Another issue the factory really needs to pay attention to is distribution.
It's possible to do a better job of distributing the cars on a fairer basis particularly to the dealers outside the New York/New Jersey area. There's a lot of concern about that.
I don't think there's an ill will there. The factory thinks they're doing it fairly. But there are factors that haven't been taken into account.
The pipeline from the factory to some dealerships is a shorter distance than to others. So those with the longer distance are at a disadvantage. It's a challenge to fix that. You could say we're just going to use the current inventory as the deciding factor rather than also counting those vehicles in the pipeline. But that invites fraud in dealer reporting. I can't say I have the perfect answer for them, but we need to work together because it's a problem and it compounds over time.
Will working with the factory to improve distribution will be a priority for you on the council this year?
What are Land Rover dealers doing to attract more service business?
For years we didn't think of marketing service because our problem was to keep our doors from being beat down from all these cars with problems.

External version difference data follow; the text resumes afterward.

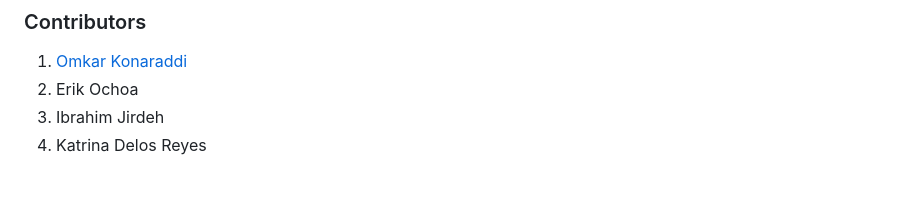
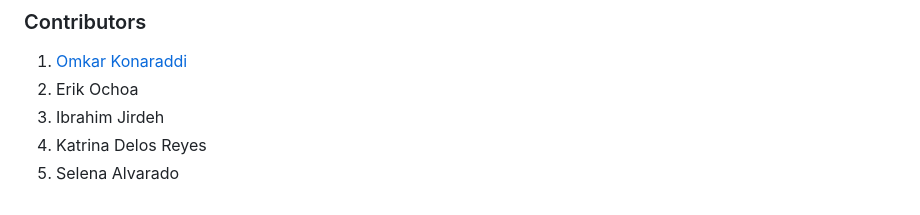
Before and after one commit to UMDCyberEdu/umdcyberedu.github.io, a Markdown page: README.md, the part around the change. Rendered like a GitHub page.

Commit message:
visual adjustments to landing page's text and game section, fixed broken links, compressed images, removed unnecessary css, and added Selena to contributors on README

```diff
--- a/README.md
+++ b/README.md
@@ -23,3 +23,4 @@ Please see [General Notes for Developers](notes.md)
 2. Erik Ochoa
 3. Ibrahim Jirdeh
 4. Katrina Delos Reyes
+5. Selena Alvarado
```
Also changed, not shown: assets/headshots/Bobby_headshot.jpg, assets/headshots/Corbin_headshot.jpg, assets/headshots/Jonathan_headshot.jpg, 7 other files.
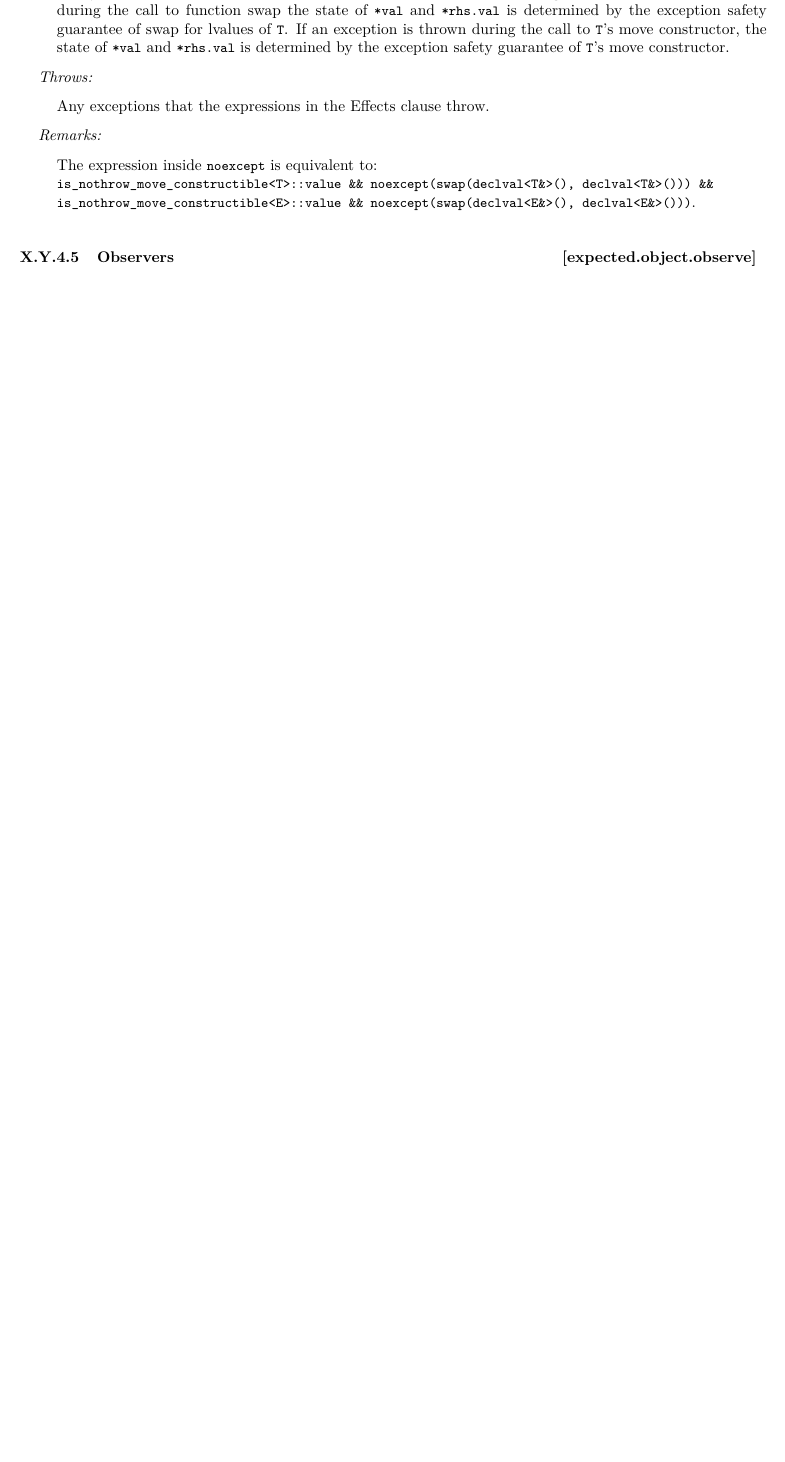
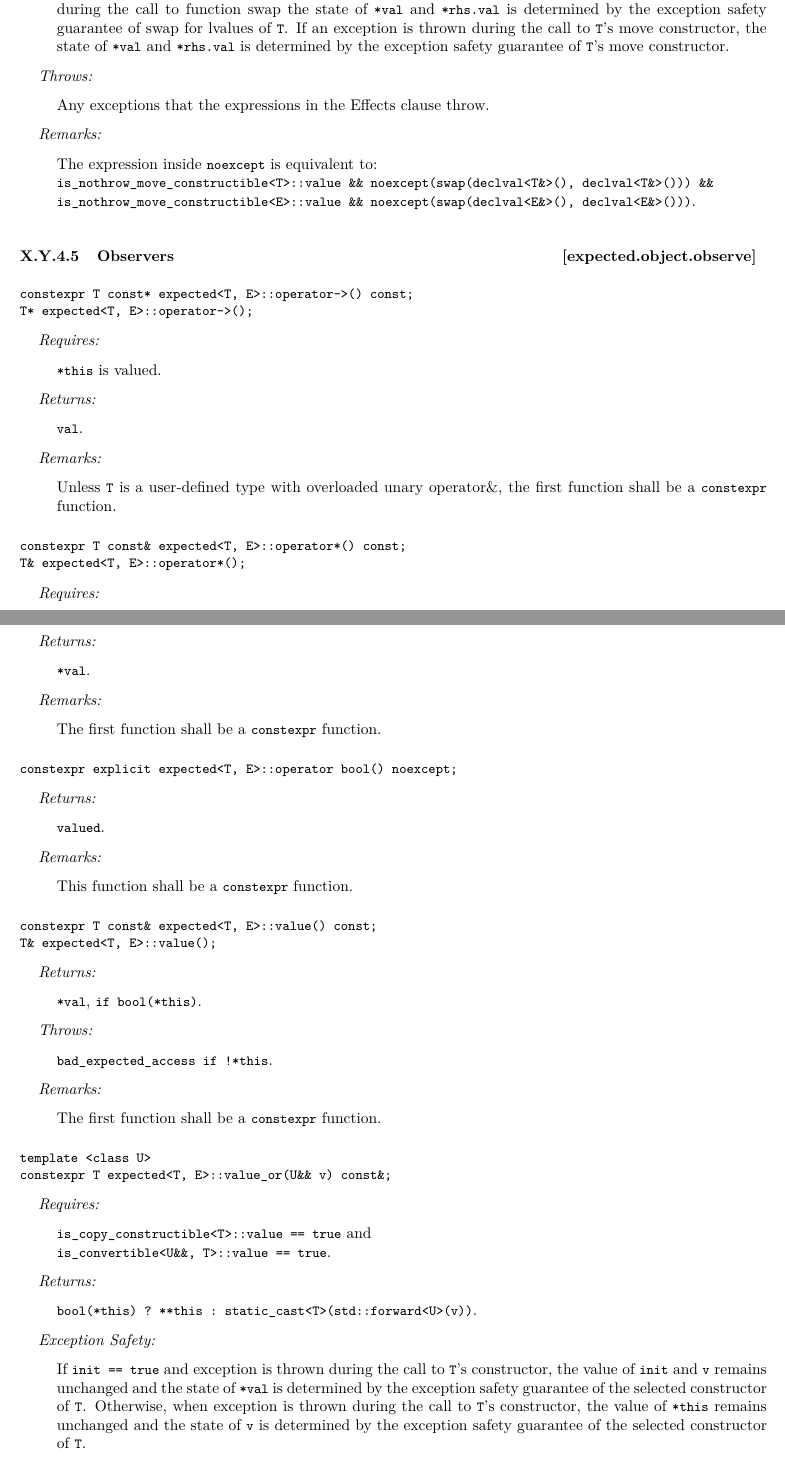
Before and after one commit to ptal/std-expected-proposal, a LaTeX document (expected-proposal.tex): part of page 18 of 20 before the commit and two parts of pages 18 and 19 of 21 after it, the two joined at a grey line, cut so that both start at the same text, the shorter picture padded with empty space. Compiled offline with pdfLaTeX.

Commit message:
Add the wording of the observers.

```diff
--- a/expected-proposal.tex
+++ b/expected-proposal.tex
@@ -1242,3 +1242,83 @@ The expression inside \cpp{noexcept} is equivalent to: \\
 
 \wordingSubSubSec{Observers}{expected.object.observe}
 
+% -> operator.
+\begin{lstlisting}[xleftmargin=0pt]
+constexpr T const* expected<T, E>::operator->() const;
+T* expected<T, E>::operator->();
+\end{lstlisting}
+\begin{wordingPara}
+\begin{wordingTextItem}{Requires}
+\cpp{*this} is valued.
+\end{wordingTextItem}
+\begin{wordingTextItem}{Returns}
+\cpp{val}.
+\end{wordingTextItem}
+\begin{wordingTextItem}{Remarks}
+Unless \cpp{T} is a user-defined type with overloaded unary operator\&, the first function shall be a \cpp{constexpr} function.
+\end{wordingTextItem}
+\end{wordingPara}
+
+% * operator.
+\begin{lstlisting}[xleftmargin=0pt]
+constexpr T const& expected<T, E>::operator*() const;
+T& expected<T, E>::operator*();
+\end{lstlisting}
+\begin{wordingPara}
+\begin{wordingTextItem}{Requires}
+\cpp{*this} is valued.
+\end{wordingTextItem}
+\begin{wordingTextItem}{Returns}
+\cpp{*val}.
+\end{wordingTextItem}
+\begin{wordingTextItem}{Remarks}
+The first function shall be a \cpp{constexpr} function.
+\end{wordingTextItem}
+\end{wordingPara}
+
+% bool convertion operator.
+\begin{lstlisting}[xleftmargin=0pt]
+constexpr explicit expected<T, E>::operator bool() noexcept;
+\end{lstlisting}
+\begin{wordingPara}
+\begin{wordingTextItem}{Returns}
+\cpp{valued}.
+\end{wordingTextItem}
+\begin{wordingTextItem}{Remarks}
+This function shall be a \cpp{constexpr} function.
+\end{wordingTextItem}
+\end{wordingPara}
+
+% value accessor.
+\begin{lstlisting}[xleftmargin=0pt]
+constexpr T const& expected<T, E>::value() const;
+T& expected<T, E>::value();
+\end{lstlisting}
+\begin{wordingPara}
+\begin{wordingTextItem}{Returns}
+\cpp{*val}, \cpp{if bool(*this)}.
+\end{wordingTextItem}
+\begin{wordingTextItem}{Throws}
+\cpp{bad_expected_access if !*this}.
+\end{wordingTextItem}
+\begin{wordingTextItem}{Remarks}
+The first function shall be a \cpp{constexpr} function.
+\end{wordingTextItem}
+\end{wordingPara}
+
+% value_or method.
+\begin{lstlisting}[xleftmargin=0pt]
+template <class U>
+constexpr T expected<T, E>::value_or(U&& v) const&;
+\end{lstlisting}
+\begin{wordingPara}
+\begin{wordingTextItem}{Requires}
+\cpp{is_copy_constructible<T>::value == true} and \\
+\cpp{is_convertible<U&&, T>::value == true}.
+\end{wordingTextItem}
+\begin{wordingTextItem}{Returns}
+\cpp{bool(*this) ? **this : static_cast<T>(std::forward<U>(v))}.
+\end{wordingTextItem}
+\begin{wordingTextItem}{Exception Safety}
+If \cpp{init == true} and exception is thrown during the call to \cpp{T}'s constructor, the value of \cpp{init} and \cpp{v} remains unchanged and the state of \cpp{*val} is determined by the exception safety guarantee of the selected constructor of \cpp{T}. Otherwise, when exception is thrown during the call to \cpp{T}'s constructor, the value of \cpp{*this} remains unchanged and the state of \cpp{v} is determined by the exception safety guarantee of the selected constructor of \cpp{T}.
+\end{wordingTextItem}
```
Also changed, not shown: expected-proposal.tex (29 more changed lines).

Now most dealers have smaller service staffs. We do need to be sharper on merchandising. We've installed a new customer relationship management system, which gives us tools to target those customers on a regular basis.

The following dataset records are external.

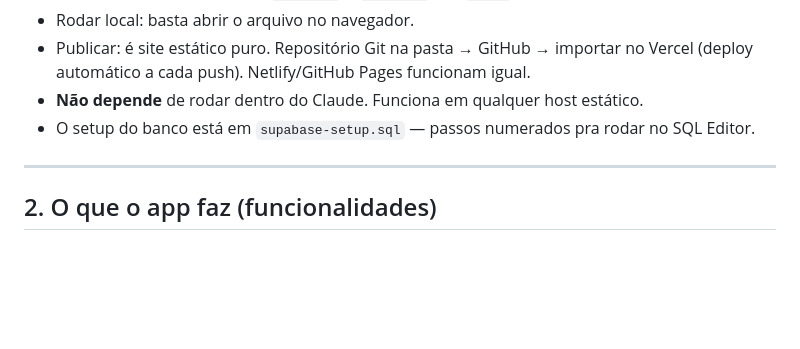
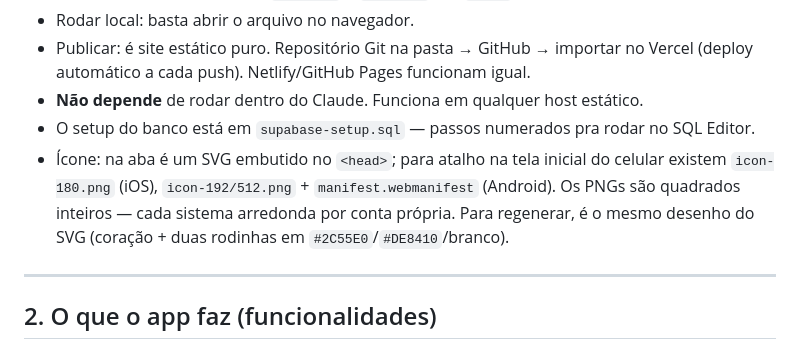
Before and after one commit to BiaValen/dividegastos, a Markdown page: HANDOFF.md, the part around the change. GitHub-like rendering; blank space fills up the shorter version.

Commit message:
Documenta os arquivos de ícone no handoff
Co-Authored-By: Claude Opus 5 <noreply@anthropic.com>

```diff
--- a/HANDOFF.md
+++ b/HANDOFF.md
@@ -15,6 +15,7 @@ Este documento descreve o estado atual do app, as decisões, os problemas já re
 - Publicar: é site estático puro. Repositório Git na pasta → GitHub → importar no Vercel (deploy automático a cada push). Netlify/GitHub Pages funcionam igual.
 - **Não depende** de rodar dentro do Claude. Funciona em qualquer host estático.
 - O setup do banco está em `supabase-setup.sql` — passos numerados pra rodar no SQL Editor.
+- Ícone: na aba é um SVG embutido no `<head>`; para atalho na tela inicial do celular existem `icon-180.png` (iOS), `icon-192/512.png` + `manifest.webmanifest` (Android). Os PNGs são quadrados inteiros — cada sistema arredonda por conta própria. Para regenerar, é o mesmo desenho do SVG (coração + duas rodinhas em `#2C55E0`/`#DE8410`/branco).
 
 ---
 
```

Even with the new cars the service intervals have been extended from 3,000 miles for service to 15,000. So we're seeing customers a lot less than we used to. But when we see them we sharpen our programs to watch for a very careful examination of tires and tire wear and be sure we offer full service tire replacement at a competitive cost. It's hard work now to make sure we can get every bit of business available to us.
We're also reaching out to older Land Rover customers we haven't seen in a while.
Is there any new dealer facility program?
Yes. There is a refresh campaign that is under way. Pretty much 100 percent of the dealers have signed to the first phase of it, which is a signage program that had to be completed by the end of 2011.
In terms of the facilities, some of our older facilities need an extensive cosmetic interior refresh to be completed before the end of 2012 and also do some light interior work. The other stores will have until the end of 2013 to complete it.
Land Rover has some new leadership with new initiatives and programs coming. How do you feel about that?
There is sensitivity among the dealers that we not lose the program that sustained us through the years when we had quality problems. We followed the Land Rover Way, which is a whole philosophy about doing business. It affects all parts of our business.
So as we're modernizing our programs, our procedures and facilities it's important that we not lose the best of the Land Rover Way.